Legislation on whistleblowers will be fast-tracked in response to a major report into how thousands of NHS staff have been been bullied by colleagues after raising concerns about patient care, Health Secretary Jeremy Hunt has announced.
The review, lead by Sir Robert Francis QC, found some NHS staff were driven to the brink of suicide after voicing their concerns.
ITV News Political Correspondent Libby Wiener reports:
A former nurse who helped lead the fight against shocking failings at Stafford Hospital told ITV News she "wasn't surprised" by the findings of a report into the treatment of NHS whistleblowers.
Helene Donnelly was a key witness in the Mid Staffordshire public inquiry and has recently been appointed as Ambassador for Cultural Change at the local NHS Trust.
Donnelly said: "It stands to reason that if I've experienced it in my Trust and I know of others who have as well, that there are going to be others who have suffered in the same way.
"All members of staff working in the NHS and social care have a duty to speak out if they see things that are not right, and we must create a culture where they can do that and feel safe."
Jeremy Hunt has announced his response to a report into the treatment of NHS whistleblowers.
You can re-watch the Health Secretary's statement here:
The chairman of a review into the treatment of NHS whistleblowers said a "serious problem" needs to be addressed - the climate of fear.Read the full story ›
A doctor who exposed safety concerns at a hospital has said NHS whistleblowers were being persecuted "on a grand scale".
Cardiologist Raj Mattu publicly exposed overcrowding and fears for patient safety at Walsgrave Hospital in Coventry in 2001, claiming there might have been avoidable deaths as a result.
Dr Mattu told BBC Breakfast he "couldn't possibly recommend" other NHS staff voicing safety concerns because of the lack of "sufficient protections".
"It's frustrating and depressing to hear that whilst there is often and periodically noises made about ... protecting whistleblowers, the reality is there are very few palpable, material changes that take place," he said.
"Today even, the culture is very unsafe.

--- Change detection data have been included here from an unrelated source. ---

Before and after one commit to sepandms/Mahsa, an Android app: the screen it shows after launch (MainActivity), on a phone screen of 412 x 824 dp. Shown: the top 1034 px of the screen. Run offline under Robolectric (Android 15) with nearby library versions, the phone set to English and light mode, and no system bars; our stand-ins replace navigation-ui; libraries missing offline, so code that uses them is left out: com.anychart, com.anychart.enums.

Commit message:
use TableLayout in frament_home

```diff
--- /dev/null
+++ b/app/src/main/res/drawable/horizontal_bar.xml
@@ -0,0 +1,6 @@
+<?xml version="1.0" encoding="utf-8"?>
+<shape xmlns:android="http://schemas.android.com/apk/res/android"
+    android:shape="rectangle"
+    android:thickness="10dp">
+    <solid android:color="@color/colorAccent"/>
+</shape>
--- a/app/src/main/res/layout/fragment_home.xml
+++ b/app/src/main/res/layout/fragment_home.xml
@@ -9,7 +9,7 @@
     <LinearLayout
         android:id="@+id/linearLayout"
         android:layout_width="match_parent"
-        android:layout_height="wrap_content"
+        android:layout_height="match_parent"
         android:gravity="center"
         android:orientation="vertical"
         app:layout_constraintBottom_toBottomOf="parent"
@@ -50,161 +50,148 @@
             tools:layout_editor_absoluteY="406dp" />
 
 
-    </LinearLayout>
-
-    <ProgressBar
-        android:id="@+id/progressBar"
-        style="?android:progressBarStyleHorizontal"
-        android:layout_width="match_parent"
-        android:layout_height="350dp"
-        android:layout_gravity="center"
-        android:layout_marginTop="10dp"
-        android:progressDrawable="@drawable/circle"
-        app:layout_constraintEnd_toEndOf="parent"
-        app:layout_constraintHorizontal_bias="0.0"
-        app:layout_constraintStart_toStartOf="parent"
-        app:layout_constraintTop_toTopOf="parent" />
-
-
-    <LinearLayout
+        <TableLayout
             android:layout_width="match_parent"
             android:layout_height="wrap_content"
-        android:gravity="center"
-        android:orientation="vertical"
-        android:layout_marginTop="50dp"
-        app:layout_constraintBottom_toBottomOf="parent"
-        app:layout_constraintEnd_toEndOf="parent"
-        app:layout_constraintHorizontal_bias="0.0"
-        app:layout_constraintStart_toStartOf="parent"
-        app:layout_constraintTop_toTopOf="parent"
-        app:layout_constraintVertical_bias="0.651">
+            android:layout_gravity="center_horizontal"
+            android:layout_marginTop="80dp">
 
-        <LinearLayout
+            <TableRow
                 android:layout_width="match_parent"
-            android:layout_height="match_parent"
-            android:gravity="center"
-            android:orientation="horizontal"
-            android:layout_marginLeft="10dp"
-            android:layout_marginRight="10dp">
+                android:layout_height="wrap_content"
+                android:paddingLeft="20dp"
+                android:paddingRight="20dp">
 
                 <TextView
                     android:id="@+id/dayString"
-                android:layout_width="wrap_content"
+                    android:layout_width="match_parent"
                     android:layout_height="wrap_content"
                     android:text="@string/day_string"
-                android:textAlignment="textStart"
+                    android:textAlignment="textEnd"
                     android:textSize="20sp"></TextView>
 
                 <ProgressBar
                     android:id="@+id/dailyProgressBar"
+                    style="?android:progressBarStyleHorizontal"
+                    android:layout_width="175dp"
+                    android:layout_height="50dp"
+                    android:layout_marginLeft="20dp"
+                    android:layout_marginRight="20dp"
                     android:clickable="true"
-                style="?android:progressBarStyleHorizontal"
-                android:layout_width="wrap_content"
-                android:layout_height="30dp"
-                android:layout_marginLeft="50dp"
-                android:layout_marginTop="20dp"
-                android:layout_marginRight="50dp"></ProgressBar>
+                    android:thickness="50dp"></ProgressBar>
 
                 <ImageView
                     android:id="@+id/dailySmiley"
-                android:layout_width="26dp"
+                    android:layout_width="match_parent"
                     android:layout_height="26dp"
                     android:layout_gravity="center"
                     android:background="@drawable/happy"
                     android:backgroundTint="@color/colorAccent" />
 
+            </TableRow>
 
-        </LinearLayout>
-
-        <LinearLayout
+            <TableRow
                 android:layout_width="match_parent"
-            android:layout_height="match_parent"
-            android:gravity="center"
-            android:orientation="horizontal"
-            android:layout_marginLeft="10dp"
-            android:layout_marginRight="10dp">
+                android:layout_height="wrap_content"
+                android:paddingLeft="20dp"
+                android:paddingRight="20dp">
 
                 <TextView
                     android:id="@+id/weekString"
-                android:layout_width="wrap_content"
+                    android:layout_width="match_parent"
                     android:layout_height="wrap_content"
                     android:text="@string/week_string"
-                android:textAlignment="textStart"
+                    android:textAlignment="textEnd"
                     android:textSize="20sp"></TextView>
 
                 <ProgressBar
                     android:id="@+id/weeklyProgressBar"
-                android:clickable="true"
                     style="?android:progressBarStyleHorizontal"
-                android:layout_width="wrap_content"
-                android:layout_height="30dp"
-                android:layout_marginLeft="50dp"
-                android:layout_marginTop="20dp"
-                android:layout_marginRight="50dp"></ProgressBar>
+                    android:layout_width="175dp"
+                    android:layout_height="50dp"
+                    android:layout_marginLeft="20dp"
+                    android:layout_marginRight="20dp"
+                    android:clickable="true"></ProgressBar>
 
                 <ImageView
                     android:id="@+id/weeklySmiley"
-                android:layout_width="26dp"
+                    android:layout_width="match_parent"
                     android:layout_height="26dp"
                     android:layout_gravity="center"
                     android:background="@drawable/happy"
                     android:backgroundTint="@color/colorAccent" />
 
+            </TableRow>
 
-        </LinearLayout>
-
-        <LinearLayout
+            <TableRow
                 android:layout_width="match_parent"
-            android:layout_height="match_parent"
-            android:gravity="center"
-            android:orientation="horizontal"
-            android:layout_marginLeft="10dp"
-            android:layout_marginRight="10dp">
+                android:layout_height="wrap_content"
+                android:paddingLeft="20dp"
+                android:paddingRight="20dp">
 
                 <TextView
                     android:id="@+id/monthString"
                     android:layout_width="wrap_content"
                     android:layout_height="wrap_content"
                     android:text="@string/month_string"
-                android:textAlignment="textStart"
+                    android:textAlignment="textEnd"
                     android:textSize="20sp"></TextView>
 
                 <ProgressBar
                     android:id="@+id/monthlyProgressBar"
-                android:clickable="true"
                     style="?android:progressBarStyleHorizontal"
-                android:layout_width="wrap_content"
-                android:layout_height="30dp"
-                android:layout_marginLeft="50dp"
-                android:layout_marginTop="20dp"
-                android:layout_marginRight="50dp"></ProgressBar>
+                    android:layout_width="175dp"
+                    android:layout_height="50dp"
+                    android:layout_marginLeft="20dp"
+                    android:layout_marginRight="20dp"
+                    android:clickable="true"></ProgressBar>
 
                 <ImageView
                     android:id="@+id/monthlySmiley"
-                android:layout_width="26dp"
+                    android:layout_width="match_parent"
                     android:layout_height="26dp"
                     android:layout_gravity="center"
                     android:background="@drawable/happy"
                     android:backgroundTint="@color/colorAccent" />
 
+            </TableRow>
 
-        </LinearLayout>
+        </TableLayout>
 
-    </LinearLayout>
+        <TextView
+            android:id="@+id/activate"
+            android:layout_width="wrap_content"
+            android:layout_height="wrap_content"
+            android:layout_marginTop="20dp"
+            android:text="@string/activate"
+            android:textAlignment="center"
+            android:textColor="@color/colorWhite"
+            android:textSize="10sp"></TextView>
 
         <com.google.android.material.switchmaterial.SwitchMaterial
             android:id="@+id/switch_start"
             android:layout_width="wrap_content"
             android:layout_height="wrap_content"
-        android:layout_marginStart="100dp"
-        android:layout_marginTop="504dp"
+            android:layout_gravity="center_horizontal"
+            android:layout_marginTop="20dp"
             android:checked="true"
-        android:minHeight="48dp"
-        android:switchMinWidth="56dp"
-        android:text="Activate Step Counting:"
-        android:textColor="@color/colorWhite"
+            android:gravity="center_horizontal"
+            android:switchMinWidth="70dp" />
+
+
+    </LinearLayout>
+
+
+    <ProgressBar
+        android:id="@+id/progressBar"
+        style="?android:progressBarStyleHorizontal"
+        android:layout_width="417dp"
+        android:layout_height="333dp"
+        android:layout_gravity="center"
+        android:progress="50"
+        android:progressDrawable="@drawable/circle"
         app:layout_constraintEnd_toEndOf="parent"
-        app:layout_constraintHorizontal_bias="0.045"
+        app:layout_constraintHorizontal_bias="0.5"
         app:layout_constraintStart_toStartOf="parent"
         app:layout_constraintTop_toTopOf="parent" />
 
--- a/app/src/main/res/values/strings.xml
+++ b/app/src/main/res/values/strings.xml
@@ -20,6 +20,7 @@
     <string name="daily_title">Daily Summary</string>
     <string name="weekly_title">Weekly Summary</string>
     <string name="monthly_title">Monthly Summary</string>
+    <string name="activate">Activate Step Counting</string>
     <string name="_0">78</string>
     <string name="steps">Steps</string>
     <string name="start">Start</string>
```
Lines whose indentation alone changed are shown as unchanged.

There is still ongoing persecution of whistleblowers on a grand scale."
The chairman of a review into the treatment of NHS whistleblowers said he had heard "shocking stories" about staff too afraid to speak out and who felt suicidal after their concerns were ignored.
Sir Robert Francis QC said he heard "time and time again" from NHS staff who were "bullied" after raising concerns about poor patient care.
Sir Robert told the BBC before the review's publication, "I've heard some frankly shocking stories about [staff] whose health has suffered, and in rare cases who've felt suicidal as a result of their perception of them being ignored or worse."
The 111 NHS service in the West Midlands has received its one millionth call.
It offers medical help in a non-emergency situation and has seen a 50% increase in callers over the Christmas period compared with the year before.
More than 280 staff at hospitals in Nottingham have been assaulted by patients in the last 12 months.
Many of the instances were attacks by people with dementia or mental health problems.
But police and hospital managers say they will prosecute anyone who attacks NHS staff willingly and without conditions that may lead to aggression.
The Health Secretary will say a culture change is needed within the NHS to stop £2.5 billion being paid out to cover mistakes.Read the full story ›